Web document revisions
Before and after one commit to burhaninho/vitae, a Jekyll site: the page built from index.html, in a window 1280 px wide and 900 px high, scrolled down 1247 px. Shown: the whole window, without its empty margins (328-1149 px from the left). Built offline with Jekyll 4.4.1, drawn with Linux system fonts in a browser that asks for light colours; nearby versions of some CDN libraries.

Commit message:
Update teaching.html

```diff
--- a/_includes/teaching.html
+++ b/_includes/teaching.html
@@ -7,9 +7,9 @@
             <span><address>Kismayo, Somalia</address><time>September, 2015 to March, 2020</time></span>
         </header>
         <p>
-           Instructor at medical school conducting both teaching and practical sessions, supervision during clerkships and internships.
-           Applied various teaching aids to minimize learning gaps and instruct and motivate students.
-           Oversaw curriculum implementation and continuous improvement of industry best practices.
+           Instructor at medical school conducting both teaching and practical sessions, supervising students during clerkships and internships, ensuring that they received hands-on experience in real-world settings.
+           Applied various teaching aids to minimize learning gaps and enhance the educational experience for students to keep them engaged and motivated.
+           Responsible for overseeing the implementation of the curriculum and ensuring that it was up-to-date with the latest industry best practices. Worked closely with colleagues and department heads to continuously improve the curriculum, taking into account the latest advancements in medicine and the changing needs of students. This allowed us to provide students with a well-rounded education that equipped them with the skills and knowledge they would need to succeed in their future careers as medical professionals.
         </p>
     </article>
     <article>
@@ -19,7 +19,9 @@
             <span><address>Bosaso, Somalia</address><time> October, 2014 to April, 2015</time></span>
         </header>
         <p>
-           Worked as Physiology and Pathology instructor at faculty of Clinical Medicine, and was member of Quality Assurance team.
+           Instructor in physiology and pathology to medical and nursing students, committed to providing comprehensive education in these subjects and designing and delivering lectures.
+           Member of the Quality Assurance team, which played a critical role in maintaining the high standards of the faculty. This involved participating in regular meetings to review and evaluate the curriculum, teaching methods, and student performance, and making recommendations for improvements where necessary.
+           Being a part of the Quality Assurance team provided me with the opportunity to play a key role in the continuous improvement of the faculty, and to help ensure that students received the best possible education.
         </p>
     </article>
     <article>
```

> _What is being asked_
Give the number of lines in the records above in which the word "curriculum" appears. Include no other text.

> _Reply_
3